Try it
Records follow. Select each line holding "step".

Web interface edit records
____________________
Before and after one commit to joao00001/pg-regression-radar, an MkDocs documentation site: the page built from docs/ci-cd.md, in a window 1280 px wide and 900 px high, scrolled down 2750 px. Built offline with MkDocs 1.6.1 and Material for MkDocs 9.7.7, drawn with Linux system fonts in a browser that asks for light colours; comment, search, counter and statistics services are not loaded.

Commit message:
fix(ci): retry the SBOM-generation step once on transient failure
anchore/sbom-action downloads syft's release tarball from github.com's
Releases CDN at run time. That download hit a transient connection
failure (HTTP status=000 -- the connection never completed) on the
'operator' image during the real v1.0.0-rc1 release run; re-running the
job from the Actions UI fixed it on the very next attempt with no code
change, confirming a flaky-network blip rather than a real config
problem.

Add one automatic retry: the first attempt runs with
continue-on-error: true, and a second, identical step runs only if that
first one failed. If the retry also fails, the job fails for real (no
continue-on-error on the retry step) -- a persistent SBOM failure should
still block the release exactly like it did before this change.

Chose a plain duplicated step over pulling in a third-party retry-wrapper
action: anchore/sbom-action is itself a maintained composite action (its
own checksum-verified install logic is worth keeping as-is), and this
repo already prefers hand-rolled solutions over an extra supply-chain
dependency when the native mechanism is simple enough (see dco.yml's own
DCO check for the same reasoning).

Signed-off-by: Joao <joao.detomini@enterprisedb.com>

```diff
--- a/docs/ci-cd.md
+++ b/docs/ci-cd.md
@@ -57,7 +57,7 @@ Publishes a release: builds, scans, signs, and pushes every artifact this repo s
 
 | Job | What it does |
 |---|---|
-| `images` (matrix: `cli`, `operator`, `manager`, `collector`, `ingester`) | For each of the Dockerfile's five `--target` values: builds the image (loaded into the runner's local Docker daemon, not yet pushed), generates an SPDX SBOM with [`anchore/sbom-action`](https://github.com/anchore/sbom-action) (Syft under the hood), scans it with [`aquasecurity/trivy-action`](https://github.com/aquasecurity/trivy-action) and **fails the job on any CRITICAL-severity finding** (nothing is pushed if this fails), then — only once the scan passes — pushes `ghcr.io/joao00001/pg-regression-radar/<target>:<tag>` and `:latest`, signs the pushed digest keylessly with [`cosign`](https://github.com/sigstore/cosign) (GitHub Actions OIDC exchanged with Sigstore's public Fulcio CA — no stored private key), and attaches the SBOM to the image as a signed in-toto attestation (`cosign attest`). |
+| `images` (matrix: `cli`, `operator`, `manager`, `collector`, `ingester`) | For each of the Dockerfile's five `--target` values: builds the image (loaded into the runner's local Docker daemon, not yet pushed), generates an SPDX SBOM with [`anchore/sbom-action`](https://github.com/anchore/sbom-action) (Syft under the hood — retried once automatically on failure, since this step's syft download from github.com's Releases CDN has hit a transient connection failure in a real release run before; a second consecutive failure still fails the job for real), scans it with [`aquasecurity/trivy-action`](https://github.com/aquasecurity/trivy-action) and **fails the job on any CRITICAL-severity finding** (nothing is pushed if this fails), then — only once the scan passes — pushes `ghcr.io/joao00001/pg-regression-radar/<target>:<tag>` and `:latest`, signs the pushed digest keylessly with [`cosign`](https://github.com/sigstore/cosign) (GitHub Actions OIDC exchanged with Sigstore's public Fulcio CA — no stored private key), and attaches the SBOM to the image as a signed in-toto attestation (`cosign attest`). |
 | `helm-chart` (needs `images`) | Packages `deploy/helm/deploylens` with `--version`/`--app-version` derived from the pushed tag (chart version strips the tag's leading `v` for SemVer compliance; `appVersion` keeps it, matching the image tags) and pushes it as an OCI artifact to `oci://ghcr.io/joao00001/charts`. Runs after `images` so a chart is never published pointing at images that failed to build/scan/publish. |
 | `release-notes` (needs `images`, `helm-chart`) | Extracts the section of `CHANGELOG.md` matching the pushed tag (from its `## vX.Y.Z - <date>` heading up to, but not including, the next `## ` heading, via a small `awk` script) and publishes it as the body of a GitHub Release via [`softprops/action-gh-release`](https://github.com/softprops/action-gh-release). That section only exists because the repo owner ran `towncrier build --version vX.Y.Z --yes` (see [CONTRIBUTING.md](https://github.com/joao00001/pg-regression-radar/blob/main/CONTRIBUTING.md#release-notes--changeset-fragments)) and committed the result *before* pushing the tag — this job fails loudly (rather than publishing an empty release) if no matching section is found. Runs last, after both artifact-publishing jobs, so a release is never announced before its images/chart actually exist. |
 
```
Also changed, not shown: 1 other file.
____________________
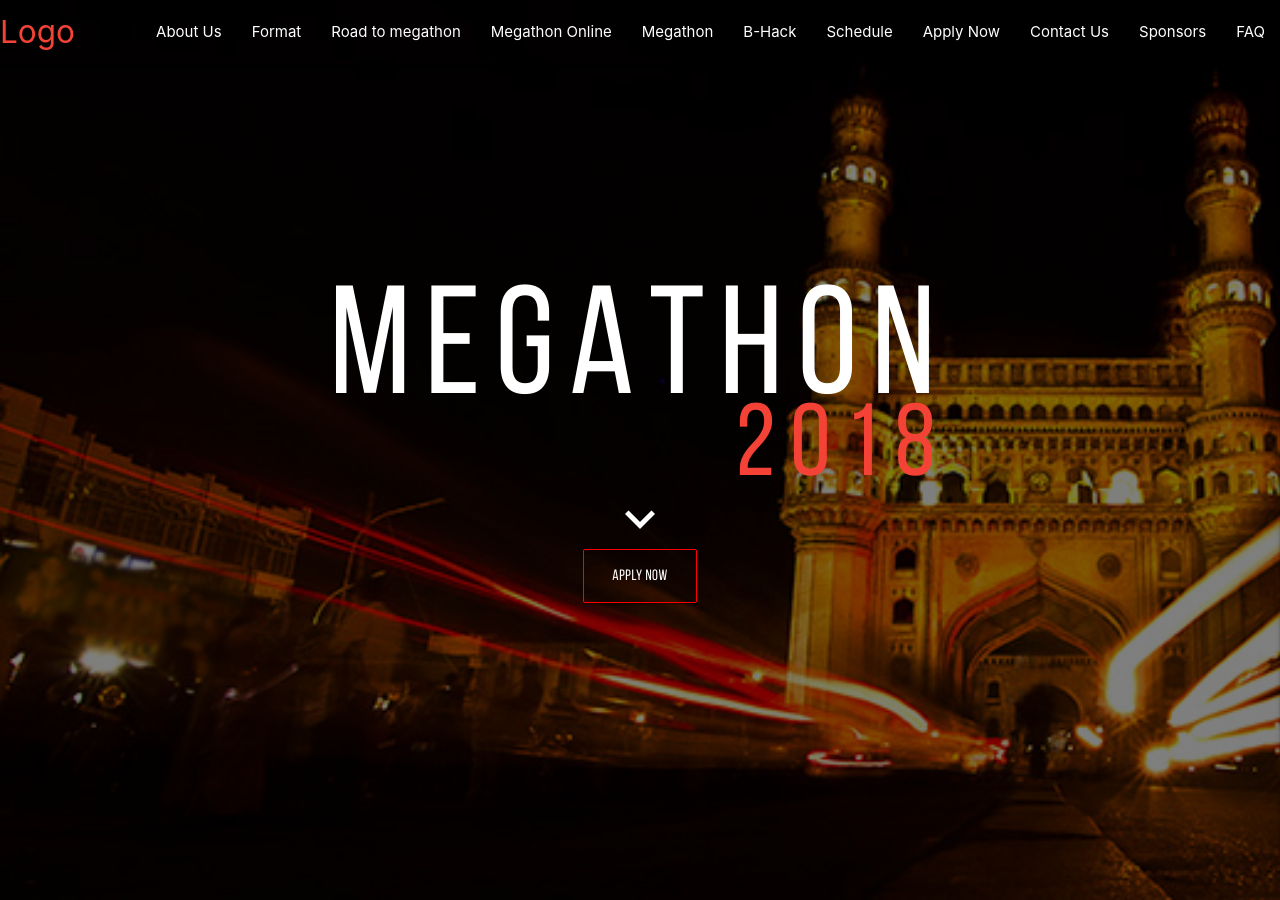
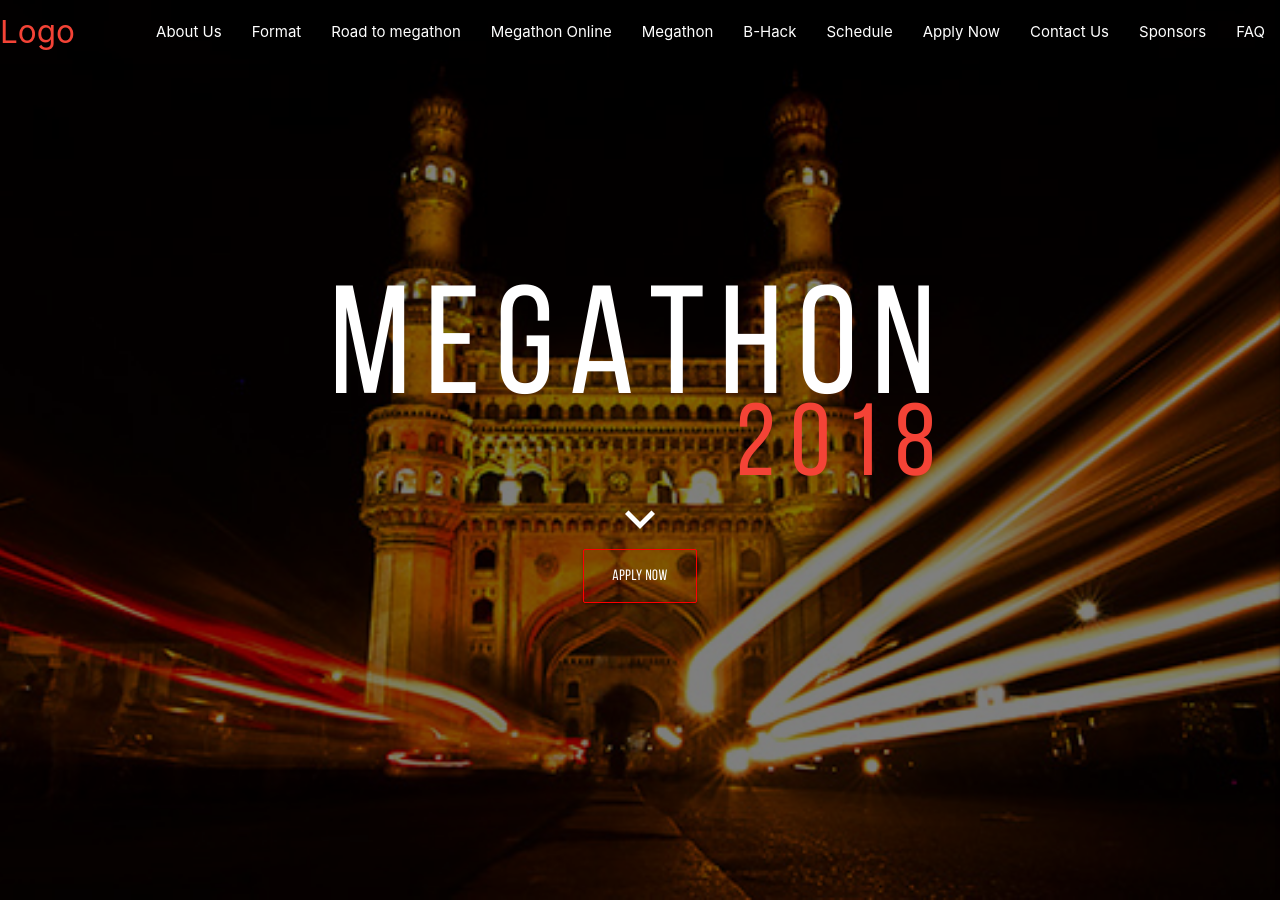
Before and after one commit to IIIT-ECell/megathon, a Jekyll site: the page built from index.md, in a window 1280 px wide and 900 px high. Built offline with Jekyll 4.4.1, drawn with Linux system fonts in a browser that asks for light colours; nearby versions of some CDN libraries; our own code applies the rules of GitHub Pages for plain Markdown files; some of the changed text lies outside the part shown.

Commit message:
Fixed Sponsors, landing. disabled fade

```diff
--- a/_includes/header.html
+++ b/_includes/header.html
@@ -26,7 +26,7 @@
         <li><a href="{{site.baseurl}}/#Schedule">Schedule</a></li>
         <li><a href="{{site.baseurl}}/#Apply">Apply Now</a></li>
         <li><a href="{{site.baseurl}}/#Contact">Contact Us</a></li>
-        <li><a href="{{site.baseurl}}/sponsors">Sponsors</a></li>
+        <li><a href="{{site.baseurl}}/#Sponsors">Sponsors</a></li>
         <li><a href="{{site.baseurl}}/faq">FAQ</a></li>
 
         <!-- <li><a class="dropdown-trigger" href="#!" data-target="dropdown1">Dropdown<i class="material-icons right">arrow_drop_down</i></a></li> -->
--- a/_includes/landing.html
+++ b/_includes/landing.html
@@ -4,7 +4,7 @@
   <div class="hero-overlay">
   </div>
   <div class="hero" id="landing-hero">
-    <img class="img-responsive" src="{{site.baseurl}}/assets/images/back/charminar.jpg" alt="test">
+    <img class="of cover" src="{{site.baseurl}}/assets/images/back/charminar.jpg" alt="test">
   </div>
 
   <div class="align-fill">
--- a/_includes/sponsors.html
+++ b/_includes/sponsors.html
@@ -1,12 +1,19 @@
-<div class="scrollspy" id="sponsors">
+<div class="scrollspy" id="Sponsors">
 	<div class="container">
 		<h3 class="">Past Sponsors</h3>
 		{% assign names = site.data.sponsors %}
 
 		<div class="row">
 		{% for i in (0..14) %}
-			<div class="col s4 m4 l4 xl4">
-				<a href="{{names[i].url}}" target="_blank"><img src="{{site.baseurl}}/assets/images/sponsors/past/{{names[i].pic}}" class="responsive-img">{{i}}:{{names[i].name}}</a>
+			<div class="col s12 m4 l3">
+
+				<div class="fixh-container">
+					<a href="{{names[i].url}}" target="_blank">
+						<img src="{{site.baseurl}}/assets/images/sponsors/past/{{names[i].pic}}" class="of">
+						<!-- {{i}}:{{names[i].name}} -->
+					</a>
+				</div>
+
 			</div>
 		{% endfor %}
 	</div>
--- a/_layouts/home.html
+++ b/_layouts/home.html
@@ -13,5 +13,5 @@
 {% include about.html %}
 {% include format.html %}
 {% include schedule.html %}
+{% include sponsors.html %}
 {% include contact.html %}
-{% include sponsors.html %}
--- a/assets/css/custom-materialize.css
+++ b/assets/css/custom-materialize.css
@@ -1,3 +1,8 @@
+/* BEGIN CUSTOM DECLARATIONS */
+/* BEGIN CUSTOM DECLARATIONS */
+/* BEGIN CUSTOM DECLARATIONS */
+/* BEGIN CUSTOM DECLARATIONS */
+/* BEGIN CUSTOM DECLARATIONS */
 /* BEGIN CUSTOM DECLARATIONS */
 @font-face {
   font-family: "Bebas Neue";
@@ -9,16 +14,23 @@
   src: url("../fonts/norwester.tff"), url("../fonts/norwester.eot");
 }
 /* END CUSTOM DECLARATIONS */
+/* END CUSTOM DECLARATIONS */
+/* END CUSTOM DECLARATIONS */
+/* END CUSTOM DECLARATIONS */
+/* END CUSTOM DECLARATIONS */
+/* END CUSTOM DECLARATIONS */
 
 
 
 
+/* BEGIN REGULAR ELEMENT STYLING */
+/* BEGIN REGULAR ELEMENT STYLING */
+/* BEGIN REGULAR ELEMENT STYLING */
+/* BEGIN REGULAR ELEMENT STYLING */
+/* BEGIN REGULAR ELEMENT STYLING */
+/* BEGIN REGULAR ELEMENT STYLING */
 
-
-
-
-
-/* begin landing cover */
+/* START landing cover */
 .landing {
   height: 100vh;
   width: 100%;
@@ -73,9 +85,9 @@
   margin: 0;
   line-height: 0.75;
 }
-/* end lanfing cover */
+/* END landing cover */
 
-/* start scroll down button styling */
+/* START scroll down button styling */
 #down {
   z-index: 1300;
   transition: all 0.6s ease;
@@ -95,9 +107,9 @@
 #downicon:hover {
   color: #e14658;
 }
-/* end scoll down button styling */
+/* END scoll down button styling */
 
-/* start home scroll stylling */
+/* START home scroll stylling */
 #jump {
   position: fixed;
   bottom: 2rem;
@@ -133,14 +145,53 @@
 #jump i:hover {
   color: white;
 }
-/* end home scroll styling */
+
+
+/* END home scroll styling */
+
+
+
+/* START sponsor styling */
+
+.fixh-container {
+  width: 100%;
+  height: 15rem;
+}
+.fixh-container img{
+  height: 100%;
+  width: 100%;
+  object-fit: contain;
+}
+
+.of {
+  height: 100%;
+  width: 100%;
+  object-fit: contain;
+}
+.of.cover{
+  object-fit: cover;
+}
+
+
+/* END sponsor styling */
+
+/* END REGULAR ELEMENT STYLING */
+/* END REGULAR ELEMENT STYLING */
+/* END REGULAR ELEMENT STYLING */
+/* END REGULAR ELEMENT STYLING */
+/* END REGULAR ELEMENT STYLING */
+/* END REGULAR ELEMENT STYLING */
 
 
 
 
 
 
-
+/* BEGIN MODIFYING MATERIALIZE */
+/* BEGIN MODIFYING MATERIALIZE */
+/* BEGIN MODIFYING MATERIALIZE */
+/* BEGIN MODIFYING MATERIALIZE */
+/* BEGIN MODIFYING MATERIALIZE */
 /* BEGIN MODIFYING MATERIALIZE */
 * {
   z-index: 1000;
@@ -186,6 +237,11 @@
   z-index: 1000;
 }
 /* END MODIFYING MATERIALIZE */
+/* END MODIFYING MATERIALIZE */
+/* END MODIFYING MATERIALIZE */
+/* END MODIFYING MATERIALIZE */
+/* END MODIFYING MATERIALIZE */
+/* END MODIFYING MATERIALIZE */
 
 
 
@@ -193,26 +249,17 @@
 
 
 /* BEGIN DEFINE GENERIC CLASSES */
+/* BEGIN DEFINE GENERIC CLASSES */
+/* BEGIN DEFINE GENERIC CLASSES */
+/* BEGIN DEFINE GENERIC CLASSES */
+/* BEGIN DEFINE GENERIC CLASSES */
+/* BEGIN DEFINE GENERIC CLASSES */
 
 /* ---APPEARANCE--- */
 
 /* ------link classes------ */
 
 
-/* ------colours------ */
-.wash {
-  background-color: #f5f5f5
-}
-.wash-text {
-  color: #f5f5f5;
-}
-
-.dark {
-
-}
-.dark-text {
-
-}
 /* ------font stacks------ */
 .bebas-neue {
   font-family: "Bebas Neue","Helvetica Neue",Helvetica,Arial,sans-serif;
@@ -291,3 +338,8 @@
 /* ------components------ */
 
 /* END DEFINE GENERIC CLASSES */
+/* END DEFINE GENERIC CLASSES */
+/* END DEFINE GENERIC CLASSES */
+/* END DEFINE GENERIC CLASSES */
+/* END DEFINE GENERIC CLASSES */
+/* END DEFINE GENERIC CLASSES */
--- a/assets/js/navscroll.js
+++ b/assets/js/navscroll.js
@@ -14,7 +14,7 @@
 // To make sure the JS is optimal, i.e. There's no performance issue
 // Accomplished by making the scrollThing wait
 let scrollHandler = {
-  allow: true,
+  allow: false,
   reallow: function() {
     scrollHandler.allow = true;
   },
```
____________________
Result
fix(ci): retry the SBOM-generation step once on transient failure
continue-on-error: true, and a second, identical step runs only if that
continue-on-error on the retry step) -- a persistent SBOM failure should
Chose a plain duplicated step over pulling in a third-party retry-wrapper
+| `images` (matrix: `cli`, `operator`, `manager`, `collector`, `ingester`) | For each of the Dockerfile's five `--target` values: builds the image (loaded into the runner's local Docker daemon, not yet pushed), generates an SPDX SBOM with [`anchore/sbom-action`](https://github.com/anchore/sbom-action) (Syft under the hood — retried once automatically on failure, since this step's syft download from github.com's Releases CDN has hit a transient connection failure in a real release run before; a second consecutive failure still fails the job for real), scans it with [`aquasecurity/trivy-action`](https://github.com/aquasecurity/trivy-action) and **fails the job on any CRITICAL-severity finding** (nothing is pushed if this fails), then — only once the scan passes — pushes `ghcr.io/joao00001/pg-regression-radar/<target>:<tag>` and `:latest`, signs the pushed digest keylessly with [`cosign`](https://github.com/sigstore/cosign) (GitHub Actions OIDC exchanged with Sigstore's public Fulcio CA — no stored private key), and attaches the SBOM to the image as a signed in-toto attestation (`cosign attest`). |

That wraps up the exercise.